Change detection data
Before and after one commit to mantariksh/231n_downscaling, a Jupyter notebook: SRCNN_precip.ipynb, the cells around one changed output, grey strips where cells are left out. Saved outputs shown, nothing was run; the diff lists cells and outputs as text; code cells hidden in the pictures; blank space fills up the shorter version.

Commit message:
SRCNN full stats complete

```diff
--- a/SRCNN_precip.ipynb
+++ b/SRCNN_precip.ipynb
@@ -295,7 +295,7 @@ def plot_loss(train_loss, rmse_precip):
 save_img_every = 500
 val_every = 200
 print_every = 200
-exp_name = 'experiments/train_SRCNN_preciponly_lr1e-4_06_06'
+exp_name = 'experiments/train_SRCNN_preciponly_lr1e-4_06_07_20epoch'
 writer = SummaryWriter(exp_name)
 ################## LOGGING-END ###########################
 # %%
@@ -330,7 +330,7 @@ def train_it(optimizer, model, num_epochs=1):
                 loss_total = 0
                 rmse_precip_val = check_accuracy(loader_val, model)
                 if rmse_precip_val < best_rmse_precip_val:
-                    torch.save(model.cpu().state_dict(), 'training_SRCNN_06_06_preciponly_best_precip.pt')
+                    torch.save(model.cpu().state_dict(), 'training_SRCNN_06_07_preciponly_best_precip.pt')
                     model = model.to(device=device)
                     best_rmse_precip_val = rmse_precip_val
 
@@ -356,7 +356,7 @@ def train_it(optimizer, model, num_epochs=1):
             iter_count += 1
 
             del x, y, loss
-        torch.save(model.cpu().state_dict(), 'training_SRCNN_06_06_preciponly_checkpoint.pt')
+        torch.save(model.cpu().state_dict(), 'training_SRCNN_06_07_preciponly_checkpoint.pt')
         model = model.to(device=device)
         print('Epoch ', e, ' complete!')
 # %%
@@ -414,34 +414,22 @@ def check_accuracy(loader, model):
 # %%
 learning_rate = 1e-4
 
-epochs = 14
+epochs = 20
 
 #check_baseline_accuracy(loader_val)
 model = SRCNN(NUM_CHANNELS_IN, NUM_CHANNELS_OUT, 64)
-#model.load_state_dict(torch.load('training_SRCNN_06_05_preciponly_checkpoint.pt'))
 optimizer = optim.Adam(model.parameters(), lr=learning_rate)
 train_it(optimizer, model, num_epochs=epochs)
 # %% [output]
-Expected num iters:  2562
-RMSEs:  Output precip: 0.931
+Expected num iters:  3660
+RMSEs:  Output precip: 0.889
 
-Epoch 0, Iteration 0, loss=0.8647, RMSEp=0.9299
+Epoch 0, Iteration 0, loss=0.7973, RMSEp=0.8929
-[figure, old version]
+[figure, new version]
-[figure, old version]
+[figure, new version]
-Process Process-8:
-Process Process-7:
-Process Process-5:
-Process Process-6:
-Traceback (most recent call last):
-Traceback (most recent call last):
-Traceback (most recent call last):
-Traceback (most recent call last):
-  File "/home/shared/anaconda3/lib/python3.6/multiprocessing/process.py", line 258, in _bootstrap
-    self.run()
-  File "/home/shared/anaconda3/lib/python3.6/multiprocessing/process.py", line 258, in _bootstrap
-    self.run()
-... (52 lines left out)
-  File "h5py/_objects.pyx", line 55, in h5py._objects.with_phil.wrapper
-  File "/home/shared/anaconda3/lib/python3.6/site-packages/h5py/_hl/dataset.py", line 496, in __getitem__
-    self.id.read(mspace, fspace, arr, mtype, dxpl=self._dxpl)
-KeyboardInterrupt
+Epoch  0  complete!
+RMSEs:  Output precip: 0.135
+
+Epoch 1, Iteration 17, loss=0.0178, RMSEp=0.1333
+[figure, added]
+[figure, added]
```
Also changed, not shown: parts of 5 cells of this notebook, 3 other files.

> Requirement
Every entry above has to be returned exactly as written.

> Answer area
Before and after one commit to mantariksh/231n_downscaling, a Jupyter notebook: SRCNN_precip.ipynb, the cells around one changed output, grey strips where cells are left out. Saved outputs shown, nothing was run; the diff lists cells and outputs as text; code cells hidden in the pictures; blank space fills up the shorter version.

Commit message:
SRCNN full stats complete

```diff
--- a/SRCNN_precip.ipynb
+++ b/SRCNN_precip.ipynb
@@ -295,7 +295,7 @@ def plot_loss(train_loss, rmse_precip):
 save_img_every = 500
 val_every = 200
 print_every = 200
-exp_name = 'experiments/train_SRCNN_preciponly_lr1e-4_06_06'
+exp_name = 'experiments/train_SRCNN_preciponly_lr1e-4_06_07_20epoch'
 writer = SummaryWriter(exp_name)
 ################## LOGGING-END ###########################
 # %%
@@ -330,7 +330,7 @@ def train_it(optimizer, model, num_epochs=1):
                 loss_total = 0
                 rmse_precip_val = check_accuracy(loader_val, model)
                 if rmse_precip_val < best_rmse_precip_val:
-                    torch.save(model.cpu().state_dict(), 'training_SRCNN_06_06_preciponly_best_precip.pt')
+                    torch.save(model.cpu().state_dict(), 'training_SRCNN_06_07_preciponly_best_precip.pt')
                     model = model.to(device=device)
                     best_rmse_precip_val = rmse_precip_val
 
@@ -356,7 +356,7 @@ def train_it(optimizer, model, num_epochs=1):
             iter_count += 1
 
             del x, y, loss
-        torch.save(model.cpu().state_dict(), 'training_SRCNN_06_06_preciponly_checkpoint.pt')
+        torch.save(model.cpu().state_dict(), 'training_SRCNN_06_07_preciponly_checkpoint.pt')
         model = model.to(device=device)
         print('Epoch ', e, ' complete!')
 # %%
@@ -414,34 +414,22 @@ def check_accuracy(loader, model):
 # %%
 learning_rate = 1e-4
 
-epochs = 14
+epochs = 20
 
 #check_baseline_accuracy(loader_val)
 model = SRCNN(NUM_CHANNELS_IN, NUM_CHANNELS_OUT, 64)
-#model.load_state_dict(torch.load('training_SRCNN_06_05_preciponly_checkpoint.pt'))
 optimizer = optim.Adam(model.parameters(), lr=learning_rate)
 train_it(optimizer, model, num_epochs=epochs)
 # %% [output]
-Expected num iters:  2562
-RMSEs:  Output precip: 0.931
+Expected num iters:  3660
+RMSEs:  Output precip: 0.889
 
-Epoch 0, Iteration 0, loss=0.8647, RMSEp=0.9299
+Epoch 0, Iteration 0, loss=0.7973, RMSEp=0.8929
-[figure, old version]
+[figure, new version]
-[figure, old version]
+[figure, new version]
-Process Process-8:
-Process Process-7:
-Process Process-5:
-Process Process-6:
-Traceback (most recent call last):
-Traceback (most recent call last):
-Traceback (most recent call last):
-Traceback (most recent call last):
-  File "/home/shared/anaconda3/lib/python3.6/multiprocessing/process.py", line 258, in _bootstrap
-    self.run()
-  File "/home/shared/anaconda3/lib/python3.6/multiprocessing/process.py", line 258, in _bootstrap
-    self.run()
-... (52 lines left out)
-  File "h5py/_objects.pyx", line 55, in h5py._objects.with_phil.wrapper
-  File "/home/shared/anaconda3/lib/python3.6/site-packages/h5py/_hl/dataset.py", line 496, in __getitem__
-    self.id.read(mspace, fspace, arr, mtype, dxpl=self._dxpl)
-KeyboardInterrupt
+Epoch  0  complete!
+RMSEs:  Output precip: 0.135
+
+Epoch 1, Iteration 17, loss=0.0178, RMSEp=0.1333
+[figure, added]
+[figure, added]
```
Also changed, not shown: parts of 5 cells of this notebook, 3 other files.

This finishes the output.